• What to do: Whenever a line of the records below contains the word "components", copy that line.

BEGIN The input

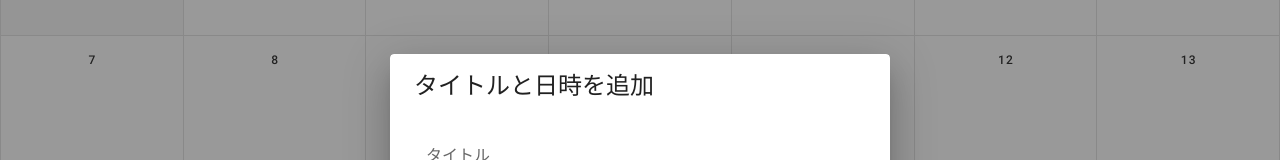
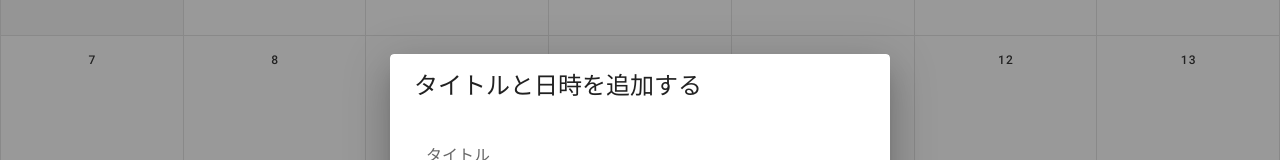
Before and after one commit to YutaKanna/calender-app, a Nuxt app: page / in a window 1280 px wide. Both pictures are taken after a click on the button "31". Shown: the part 187-347 px from the top of the page. Built offline with nearby package versions, Linux system fonts and the light colour scheme; no server answers; the database is empty.

Commit message:
タイトルと日時を追加するに変更

```diff
--- a/components/Calendar.vue
+++ b/components/Calendar.vue
@@ -31,7 +31,7 @@
           </template>
           <v-card>
             <v-card-title>
-              <span class="text-h5">タイトルと日時を追加</span>
+              <span class="text-h5">タイトルと日時を追加する</span>
             </v-card-title>
             <v-card-text>
               <v-container>
```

END The input

• Solution for this exercise:
--- a/components/Calendar.vue
+++ b/components/Calendar.vue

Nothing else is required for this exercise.